• _Task goal_
Every line below needs to be printed again exactly, without any of its pictures.
Data to use section start
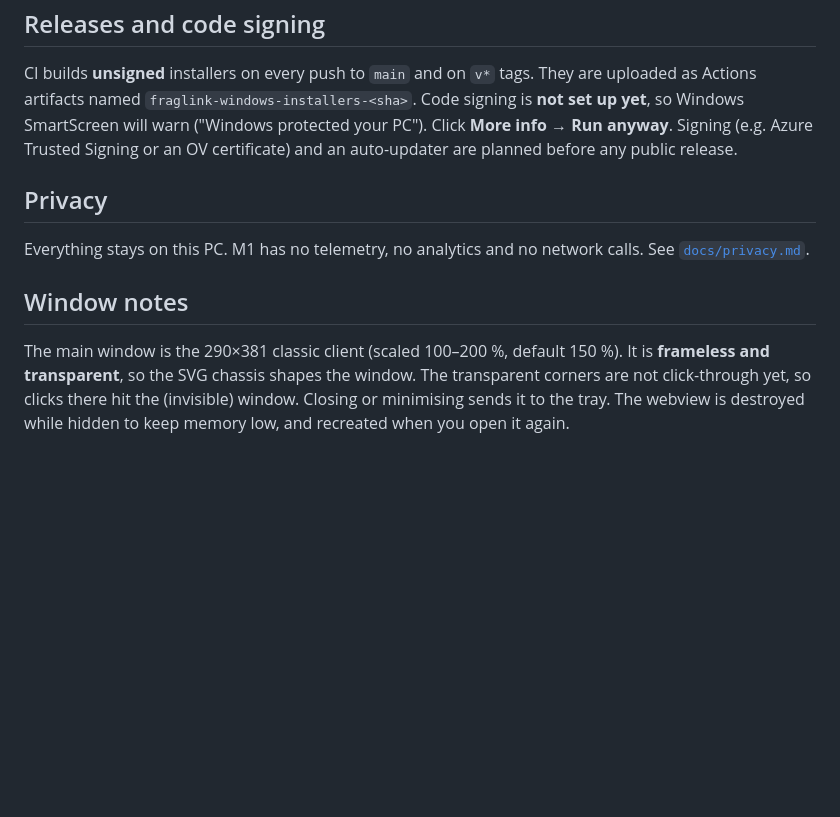
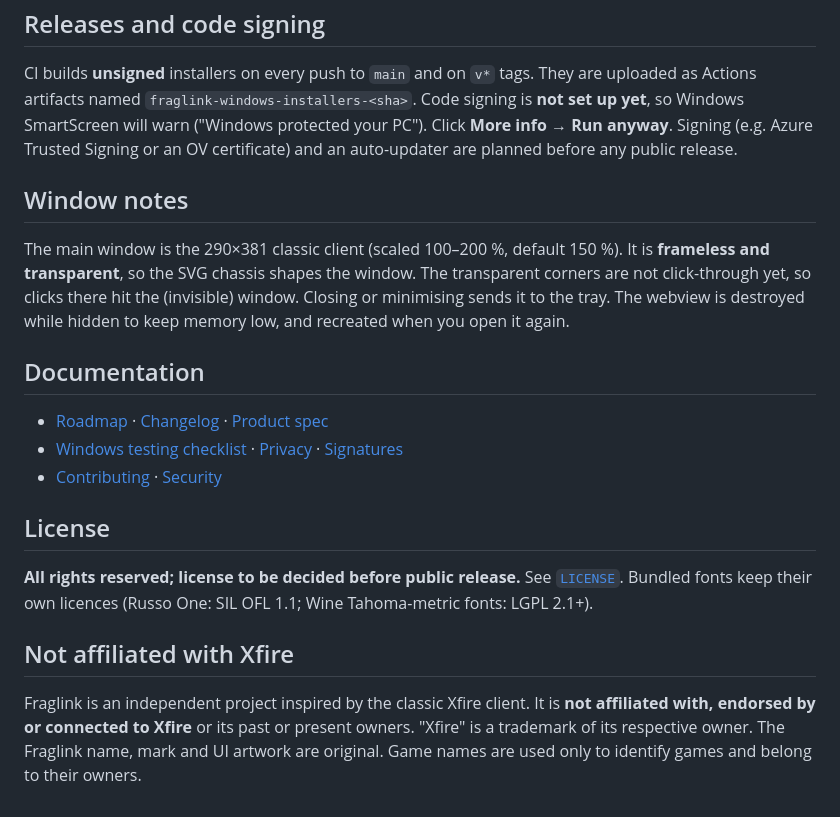
Before and after one commit to Lucrona/fraglink, a Markdown page: README.md, the part around one of its changes. Drawn GitHub-style; blank space fills up the shorter version.

```diff
--- a/README.md
+++ b/README.md
@@ -74,10 +135,20 @@ The tray menu has **Open data folder**, **Open logs folder** and **Export my dat
 
 CI builds **unsigned** installers on every push to `main` and on `v*` tags. They are uploaded as Actions artifacts named `fraglink-windows-installers-<sha>`. Code signing is **not set up yet**, so Windows SmartScreen will warn ("Windows protected your PC"). Click **More info → Run anyway**. Signing (e.g. Azure Trusted Signing or an OV certificate) and an auto-updater are planned before any public release.
 
-## Privacy
-
-Everything stays on this PC. M1 has no telemetry, no analytics and no network calls. See [`docs/privacy.md`](docs/privacy.md).
-
 ## Window notes
 
 The main window is the 290×381 classic client (scaled 100–200 %, default 150 %). It is **frameless and transparent**, so the SVG chassis shapes the window. The transparent corners are not click-through yet, so clicks there hit the (invisible) window. Closing or minimising sends it to the tray. The webview is destroyed while hidden to keep memory low, and recreated when you open it again.
+
+## Documentation
+
+- [Roadmap](docs/ROADMAP.md) · [Changelog](CHANGELOG.md) · [Product spec](docs/fraglink-mvp-spec.md)
+- [Windows testing checklist](docs/testing-windows.md) · [Privacy](docs/privacy.md) · [Signatures](packages/signatures/README.md)
+- [Contributing](CONTRIBUTING.md) · [Security](SECURITY.md)
+
+## License
+
+**All rights reserved; license to be decided before public release.** See [`LICENSE`](LICENSE). Bundled fonts keep their own licences (Russo One: SIL OFL 1.1; Wine Tahoma-metric fonts: LGPL 2.1+).
+
+## Not affiliated with Xfire
+
+Fraglink is an independent project inspired by the classic Xfire client. It is **not affiliated with, endorsed by or connected to Xfire** or its past or present owners. "Xfire" is a trademark of its respective owner. The Fraglink name, mark and UI artwork are original. Game names are used only to identify games and belong to their owners.
```
Also changed, not shown: other parts of README.md (+66 -5 lines), CHANGELOG.md (added, +47 -0 lines), CONTRIBUTING.md (added, +13 -0 lines), SECURITY.md (added, +11 -0 lines), docs/ROADMAP.md (added, +22 -0 lines), docs/testing-windows.md (+1 -1 lines), docs/images/app-tabs.png (added), docs/images/fraglink-wordmark.png (added), docs/images/skins-concept.png (added), docs/images/website-concept.png (added), 3 other files.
Data to use section end
• _Output of the exercise_
Before and after one commit to Lucrona/fraglink, a Markdown page: README.md, the part around one of its changes. Drawn GitHub-style; blank space fills up the shorter version.

```diff
--- a/README.md
+++ b/README.md
@@ -74,10 +135,20 @@ The tray menu has **Open data folder**, **Open logs folder** and **Export my dat
 
 CI builds **unsigned** installers on every push to `main` and on `v*` tags. They are uploaded as Actions artifacts named `fraglink-windows-installers-<sha>`. Code signing is **not set up yet**, so Windows SmartScreen will warn ("Windows protected your PC"). Click **More info → Run anyway**. Signing (e.g. Azure Trusted Signing or an OV certificate) and an auto-updater are planned before any public release.
 
-## Privacy
-
-Everything stays on this PC. M1 has no telemetry, no analytics and no network calls. See [`docs/privacy.md`](docs/privacy.md).
-
 ## Window notes
 
 The main window is the 290×381 classic client (scaled 100–200 %, default 150 %). It is **frameless and transparent**, so the SVG chassis shapes the window. The transparent corners are not click-through yet, so clicks there hit the (invisible) window. Closing or minimising sends it to the tray. The webview is destroyed while hidden to keep memory low, and recreated when you open it again.
+
+## Documentation
+
+- [Roadmap](docs/ROADMAP.md) · [Changelog](CHANGELOG.md) · [Product spec](docs/fraglink-mvp-spec.md)
+- [Windows testing checklist](docs/testing-windows.md) · [Privacy](docs/privacy.md) · [Signatures](packages/signatures/README.md)
+- [Contributing](CONTRIBUTING.md) · [Security](SECURITY.md)
+
+## License
+
+**All rights reserved; license to be decided before public release.** See [`LICENSE`](LICENSE). Bundled fonts keep their own licences (Russo One: SIL OFL 1.1; Wine Tahoma-metric fonts: LGPL 2.1+).
+
+## Not affiliated with Xfire
+
+Fraglink is an independent project inspired by the classic Xfire client. It is **not affiliated with, endorsed by or connected to Xfire** or its past or present owners. "Xfire" is a trademark of its respective owner. The Fraglink name, mark and UI artwork are original. Game names are used only to identify games and belong to their owners.
```
Also changed, not shown: other parts of README.md (+66 -5 lines), CHANGELOG.md (added, +47 -0 lines), CONTRIBUTING.md (added, +13 -0 lines), SECURITY.md (added, +11 -0 lines), docs/ROADMAP.md (added, +22 -0 lines), docs/testing-windows.md (+1 -1 lines), docs/images/app-tabs.png (added), docs/images/fraglink-wordmark.png (added), docs/images/skins-concept.png (added), docs/images/website-concept.png (added), 3 other files.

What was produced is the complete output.